FUN FACT: Patty Hearst, who at the time was still a member of the SLA, watched the shootout unfold from her Disneyland-adjacent motel room.
Now: Surrounded by churches, bodegas, and auto repair shops, the greenery-covered house that's been built since rests on a regular sleepy street in central LA.
1910 Ocean Way, Santa Monica
[Undated left photo via Los Angeles Public Library Photo Collection; right by Megan Koester]
Then: Synanon was founded in 1958 with a noble goal—to help rehabilitate drug addicts. In the ensuing decades, however, it took a slightly more nefarious turn, eventually becoming the Church of Synanon. Women residents of the facility were forced to shave their heads, men were forced to get vasectomies, and both sexes were isolated from family members. The church disbanded in the late '80s amid allegations of murder and tax evasion.
Now: A luxury hotel called the Casa del Mar, ocean view rooms can be rented for $500 per night. Being surrounded by the ghosts of tortured souls, though? That's free.
Unification Church Recruitment Center
1929 Hillhurst Avenue, Los Angeles
[Photo by Megan Koester]
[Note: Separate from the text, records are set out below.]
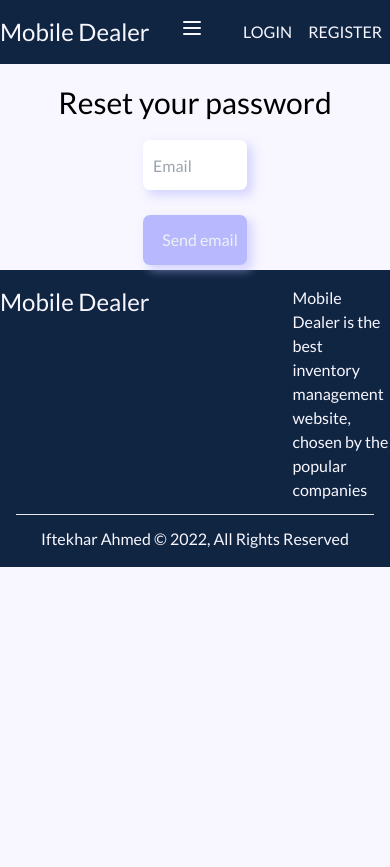
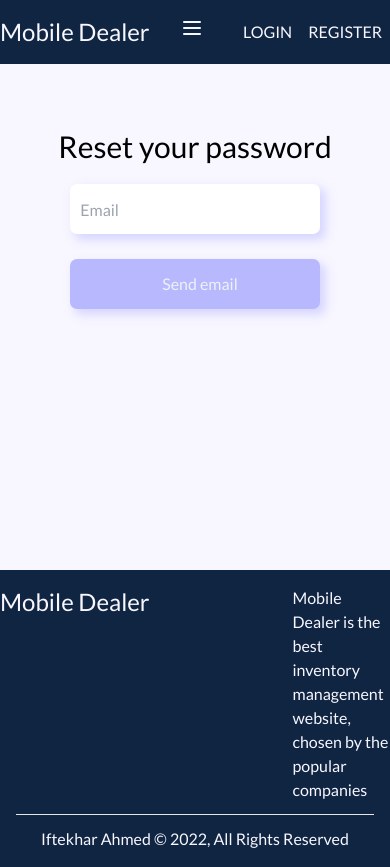
Before and after one commit to IftekharAhmedS/warehouse-management-client-side, a React (Create React App) app: page /reset-password in a window 390 px wide. Before the commit the page ends 844 px from the top, so only its background shows below. Built offline with nearby package versions, Linux system fonts and the light colour scheme; no server answers.

Commit message:
fixed reset password page

```diff
--- a/src/pages/ResetPassword/ResetPassword.js
+++ b/src/pages/ResetPassword/ResetPassword.js
@@ -19,10 +19,10 @@ const ResetPassword = () => {
     }
     return (
         <div>
-            <div className=' w-4/5 mx-auto mt-5'>
+            <div className=' w-4/5 mx-auto mt-16 mb-64'>
             <h1 className='text-3xl text-center'>Reset your password</h1>
             <div className="items-form flex justify-center">
-            <form onSubmit={handleSubmit(onSubmit)} className='flex flex-col form-area w-4/12 '>
+            <form onSubmit={handleSubmit(onSubmit)} className='flex flex-col form-area w-4/5 sm:w-4/12 '>
                 <input placeholder='Email' type='email' required {...register("email")} />
                 <div className="form-submit-btn">
                     <input type='submit' value='Send email'></input>
```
Then: While it still exists now, the Unification Church's heyday was in the late '70s and early '80s—in 1976, founder Sun Myung Moon spoke in front of 300,000 people at the Washington Monument. This former Unification Community Center served as a recruitment office for the cult, which specialized in brainwashing and tax evasion.
Now: Home of Alcove, a bourgeois brunch locale, cult activities no longer take place here. If you ask me, though, Alcove is squandering a golden opportunity to make even more money. Brunch, after all, is an excellent recruitment tool. —Megan Koester
· An Introduction to the Long History of Los Angeles Cults [Curbed LA]
· Cults Week [Curbed LA]